The Cascades Region of the Red Cross, which covers Oregon and southwest Washington, deployed nearly 25 volunteers to help residents in the hard-hit areas.
Two Red Cross volunteers from Bend helped in relief efforts as firefighters battled the Kincade fire in Northern California. They provided shelter, food and comfort for those who were forced to evacuate their homes.
On Wednesday, volunteers Ronda Coleman and Nadine McCrindle, spoke of their experiences and deployment to support wildfire response efforts.
The Kincade fire that erupted in Sonoma County forced about 190,000 evacuations. The Red Cross Cascade Region supported 10 percent of the residents, helping them relocate to the 15 shelters that were set up.
Nadine McCrindle, executive director of the Red Cross region in Central and Eastern Oregon, was deployed to Sonoma County for 10 days.

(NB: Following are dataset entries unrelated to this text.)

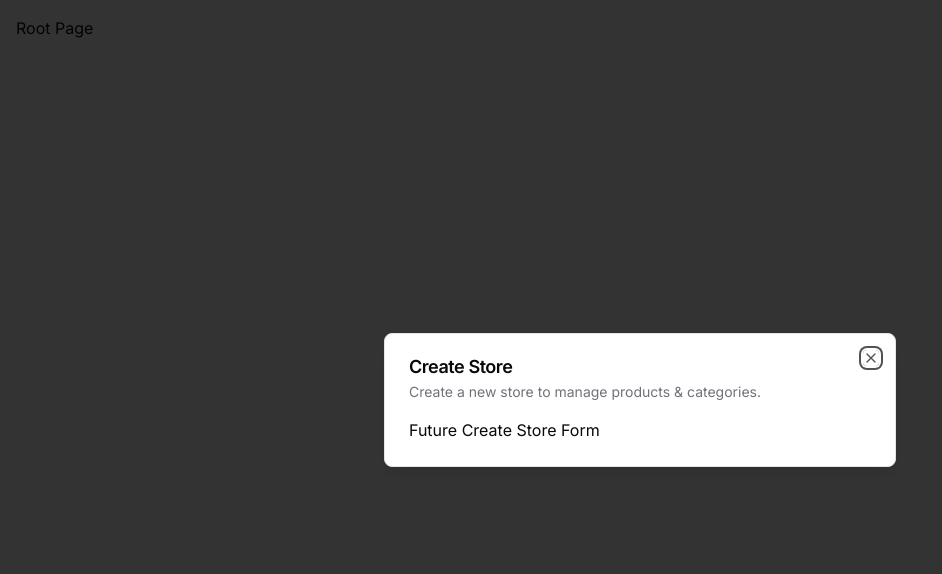
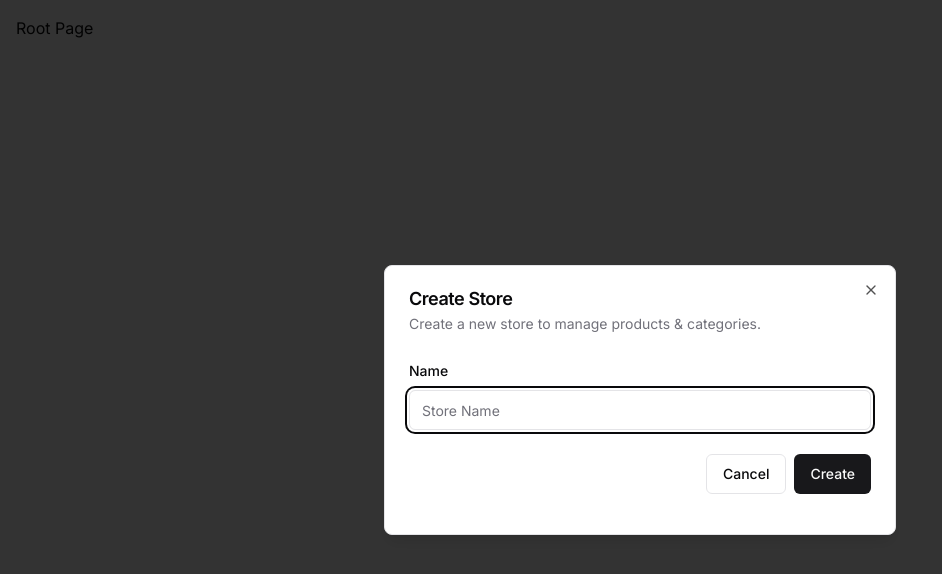
Before and after one commit to react-picasso/ecommerce-next, a Next.js app: page / in a window 1280 px wide. Shown: the top 574 px of the page, without its empty margins (0-942 px from the left). Built offline with nearby package versions, Linux system fonts and the light colour scheme.

Commit message:
FEAT: Zod validation & form implementation

```diff
--- a/components/modals/store-modal.tsx
+++ b/components/modals/store-modal.tsx
@@ -2,9 +2,40 @@
 
 import { useStoreModal } from "@/hooks/useStoreModal";
 import { Modal } from "@/components/ui/modal";
+import * as z from "zod";
+import { useForm } from "react-hook-form";
+import { zodResolver } from "@hookform/resolvers/zod";
+import {
+	Form,
+	FormControl,
+	FormDescription,
+	FormField,
+	FormItem,
+	FormLabel,
+	FormMessage,
+} from "@/components/ui/form";
+import { Input } from "@/components/ui/input";
+import { Button } from "@/components/ui/button";
+
+const formSchema = z.object({
+	name: z.string().min(1),
+});
 
 export const StoreModal = () => {
 	const storeModal = useStoreModal();
+
+	const form = useForm<z.infer<typeof formSchema>>({
+		resolver: zodResolver(formSchema),
+		defaultValues: {
+			name: "",
+		},
+	});
+
+	const onSubmit = async (values: z.infer<typeof formSchema>) => {
+		// TODO: Create store
+		console.log(values);
+	};
+
 	return (
 		<Modal
 			title="Create Store"
@@ -12,7 +43,40 @@
 			isOpen={storeModal.isOpen}
 			onClose={storeModal.onClose}
 		>
-			Future Create Store Form
+			<div>
+				<div className="space-y-4 py-2 pb-4">
+					<Form {...form}>
+						<form onSubmit={form.handleSubmit(onSubmit)}>
+							<FormField
+								control={form.control}
+								name="name"
+								render={({ field }) => (
+									<FormItem>
+										<FormLabel>Name</FormLabel>
+										<FormControl>
+											<Input
+												placeholder="Store Name"
+												{...field}
+											/>
+										</FormControl>
+										<FormMessage />
+									</FormItem>
+								)}
+							/>
+							<div className="pt-6 space-x-2 flex items-center justify-end w-full">
+								<Button
+									type="button"
+									variant="outline"
+									onClick={storeModal.onClose}
+								>
+									Cancel
+								</Button>
+								<Button type="submit">Create</Button>
+							</div>
+						</form>
+					</Form>
+				</div>
+			</div>
 		</Modal>
 	);
 };
--- /dev/null
+++ b/components/ui/button.tsx
@@ -0,0 +1,56 @@
+import * as React from "react"
+import { Slot } from "@radix-ui/react-slot"
+import { cva, type VariantProps } from "class-variance-authority"
+
+import { cn } from "@/lib/utils"
+
+const buttonVariants = cva(
+  "inline-flex items-center justify-center whitespace-nowrap rounded-md text-sm font-medium ring-offset-background transition-colors focus-visible:outline-none focus-visible:ring-2 focus-visible:ring-ring focus-visible:ring-offset-2 disabled:pointer-events-none disabled:opacity-50",
+  {
+    variants: {
+      variant: {
+        default: "bg-primary text-primary-foreground hover:bg-primary/90",
+        destructive:
+          "bg-destructive text-destructive-foreground hover:bg-destructive/90",
+        outline:
+          "border border-input bg-background hover:bg-accent hover:text-accent-foreground",
+        secondary:
+          "bg-secondary text-secondary-foreground hover:bg-secondary/80",
+        ghost: "hover:bg-accent hover:text-accent-foreground",
+        link: "text-primary underline-offset-4 hover:underline",
+      },
+      size: {
+        default: "h-10 px-4 py-2",
+        sm: "h-9 rounded-md px-3",
+        lg: "h-11 rounded-md px-8",
+        icon: "h-10 w-10",
+      },
+    },
+    defaultVariants: {
+      variant: "default",
+      size: "default",
+    },
+  }
+)
+
+export interface ButtonProps
+  extends React.ButtonHTMLAttributes<HTMLButtonElement>,
+    VariantProps<typeof buttonVariants> {
+  asChild?: boolean
+}
+
+const Button = React.forwardRef<HTMLButtonElement, ButtonProps>(
+  ({ className, variant, size, asChild = false, ...props }, ref) => {
+    const Comp = asChild ? Slot : "button"
+    return (
+      <Comp
+        className={cn(buttonVariants({ variant, size, className }))}
+        ref={ref}
+        {...props}
+      />
+    )
+  }
+)
+Button.displayName = "Button"
+
+export { Button, buttonVariants }
--- /dev/null
+++ b/components/ui/form.tsx
@@ -0,0 +1,176 @@
+import * as React from "react"
+import * as LabelPrimitive from "@radix-ui/react-label"
+import { Slot } from "@radix-ui/react-slot"
+import {
+  Controller,
+  ControllerProps,
+  FieldPath,
+  FieldValues,
+  FormProvider,
+  useFormContext,
+} from "react-hook-form"
+
+import { cn } from "@/lib/utils"
+import { Label } from "@/components/ui/label"
+
+const Form = FormProvider
+
+type FormFieldContextValue<
+  TFieldValues extends FieldValues = FieldValues,
+  TName extends FieldPath<TFieldValues> = FieldPath<TFieldValues>
+> = {
+  name: TName
+}
+
+const FormFieldContext = React.createContext<FormFieldContextValue>(
+  {} as FormFieldContextValue
+)
+
+const FormField = <
+  TFieldValues extends FieldValues = FieldValues,
+  TName extends FieldPath<TFieldValues> = FieldPath<TFieldValues>
+>({
+  ...props
+}: ControllerProps<TFieldValues, TName>) => {
+  return (
+    <FormFieldContext.Provider value={{ name: props.name }}>
+      <Controller {...props} />
+    </FormFieldContext.Provider>
+  )
+}
+
+const useFormField = () => {
+  const fieldContext = React.useContext(FormFieldContext)
+  const itemContext = React.useContext(FormItemContext)
+  const { getFieldState, formState } = useFormContext()
+
+  const fieldState = getFieldState(fieldContext.name, formState)
+
+  if (!fieldContext) {
+    throw new Error("useFormField should be used within <FormField>")
+  }
+
+  const { id } = itemContext
+
+  return {
+    id,
+    name: fieldContext.name,
+    formItemId: `${id}-form-item`,
+    formDescriptionId: `${id}-form-item-description`,
+    formMessageId: `${id}-form-item-message`,
+    ...fieldState,
+  }
+}
+
+type FormItemContextValue = {
+  id: string
+}
+
+const FormItemContext = React.createContext<FormItemContextValue>(
+  {} as FormItemContextValue
+)
+
+const FormItem = React.forwardRef<
+  HTMLDivElement,
+  React.HTMLAttributes<HTMLDivElement>
+>(({ className, ...props }, ref) => {
+  const id = React.useId()
+
+  return (
+    <FormItemContext.Provider value={{ id }}>
+      <div ref={ref} className={cn("space-y-2", className)} {...props} />
+    </FormItemContext.Provider>
+  )
+})
+FormItem.displayName = "FormItem"
+
+const FormLabel = React.forwardRef<
+  React.ElementRef<typeof LabelPrimitive.Root>,
+  React.ComponentPropsWithoutRef<typeof LabelPrimitive.Root>
+>(({ className, ...props }, ref) => {
+  const { error, formItemId } = useFormField()
+
+  return (
+    <Label
+      ref={ref}
+      className={cn(error && "text-destructive", className)}
+      htmlFor={formItemId}
+      {...props}
+    />
+  )
+})
+FormLabel.displayName = "FormLabel"
+
+const FormControl = React.forwardRef<
+  React.ElementRef<typeof Slot>,
+  React.ComponentPropsWithoutRef<typeof Slot>
+>(({ ...props }, ref) => {
+  const { error, formItemId, formDescriptionId, formMessageId } = useFormField()
+
+  return (
+    <Slot
+      ref={ref}
+      id={formItemId}
+      aria-describedby={
+        !error
+          ? `${formDescriptionId}`
+          : `${formDescriptionId} ${formMessageId}`
+      }
+      aria-invalid={!!error}
+      {...props}
+    />
+  )
+})
+FormControl.displayName = "FormControl"
+
+const FormDescription = React.forwardRef<
+  HTMLParagraphElement,
+  React.HTMLAttributes<HTMLParagraphElement>
+>(({ className, ...props }, ref) => {
+  const { formDescriptionId } = useFormField()
+
+  return (
+    <p
+      ref={ref}
+      id={formDescriptionId}
+      className={cn("text-sm text-muted-foreground", className)}
+      {...props}
+    />
+  )
+})
+FormDescription.displayName = "FormDescription"
+
+const FormMessage = React.forwardRef<
+  HTMLParagraphElement,
+  React.HTMLAttributes<HTMLParagraphElement>
+>(({ className, children, ...props }, ref) => {
+  const { error, formMessageId } = useFormField()
+  const body = error ? String(error?.message) : children
+
+  if (!body) {
+    return null
+  }
+
+  return (
+    <p
+      ref={ref}
+      id={formMessageId}
+      className={cn("text-sm font-medium text-destructive", className)}
+      {...props}
+    >
+      {body}
+    </p>
+  )
+})
+FormMessage.displayName = "FormMessage"
+
+export {
+  useFormField,
+  Form,
+  FormItem,
+  FormLabel,
+  FormControl,
+  FormDescription,
+  FormMessage,
+  FormField,
+}
--- /dev/null
+++ b/components/ui/input.tsx
@@ -0,0 +1,25 @@
+import * as React from "react"
+
+import { cn } from "@/lib/utils"
+
+export interface InputProps
+  extends React.InputHTMLAttributes<HTMLInputElement> {}
+
+const Input = React.forwardRef<HTMLInputElement, InputProps>(
+  ({ className, type, ...props }, ref) => {
+    return (
+      <input
+        type={type}
+        className={cn(
+          "flex h-10 w-full rounded-md border border-input bg-background px-3 py-2 text-sm ring-offset-background file:border-0 file:bg-transparent file:text-sm file:font-medium placeholder:text-muted-foreground focus-visible:outline-none focus-visible:ring-2 focus-visible:ring-ring focus-visible:ring-offset-2 disabled:cursor-not-allowed disabled:opacity-50",
+          className
+        )}
+        ref={ref}
+        {...props}
+      />
+    )
+  }
+)
+Input.displayName = "Input"
+
+export { Input }
--- /dev/null
+++ b/components/ui/label.tsx
@@ -0,0 +1,26 @@
+"use client"
+
+import * as React from "react"
+import * as LabelPrimitive from "@radix-ui/react-label"
+import { cva, type VariantProps } from "class-variance-authority"
+
+import { cn } from "@/lib/utils"
+
+const labelVariants = cva(
+  "text-sm font-medium leading-none peer-disabled:cursor-not-allowed peer-disabled:opacity-70"
+)
+
+const Label = React.forwardRef<
+  React.ElementRef<typeof LabelPrimitive.Root>,
+  React.ComponentPropsWithoutRef<typeof LabelPrimitive.Root> &
+    VariantProps<typeof labelVariants>
+>(({ className, ...props }, ref) => (
+  <LabelPrimitive.Root
+    ref={ref}
+    className={cn(labelVariants(), className)}
+    {...props}
+  />
+))
+Label.displayName = LabelPrimitive.Root.displayName
+
+export { Label }
--- a/package.json
+++ b/package.json
@@ -10,15 +10,20 @@
   },
   "dependencies": {
     "@clerk/nextjs": "^4.29.12",
+    "@hookform/resolvers": "^3.3.4",
     "@radix-ui/react-dialog": "^1.0.5",
+    "@radix-ui/react-label": "^2.0.2",
+    "@radix-ui/react-slot": "^1.0.2",
     "class-variance-authority": "^0.7.0",
     "clsx": "^2.1.0",
     "lucide-react": "^0.367.0",
     "next": "14.1.4",
     "react": "^18",
     "react-dom": "^18",
+    "react-hook-form": "^7.51.2",
     "tailwind-merge": "^2.2.2",
     "tailwindcss-animate": "^1.0.7",
+    "zod": "^3.22.4",
     "zustand": "^4.5.2"
   },
   "devDependencies": {
```
Also changed, not shown: 1 other file (tests, documents, lock files or other folders).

McCrindle served as a relief for the local Sonoma responders who needed rest, and gave them time to check on their own families and homes.
"I think one of the biggest things that really touched my heart that was there was the compassion and resiliency of the people who were affected by the fire," McCrindle said.
"I think even though they had gone through it recently, the compassion for each other and the donations that we received from people, just because they wanted to help and be part of it was really heartwarming, and a beautiful thing to see."
Rhonda Coleman, a service associate for sheltering wth the Red Cross, has assisted in relief efforts on many wildfires and hurricanes. She shared that even dealing with similar situations, responding to each natural disaster is always a different experience.
And being on the front line of such disasters drives home a familiar message to Central Oregonians: Be prepared for emergencies, especially wildfires.
"Those people who are ready to grab and go at a moment's notice fare better in a shelter," Coleman said. "That applies everywhere, and it especially applies here."
"It's so much easier on everyone if you have the stuff you need to call your life fulfilling, the things you need for comfort, the things you need for special needs -- let's say you have a special diet, let's say your children need a special thing. Get that ready and get that staged by the door," she said.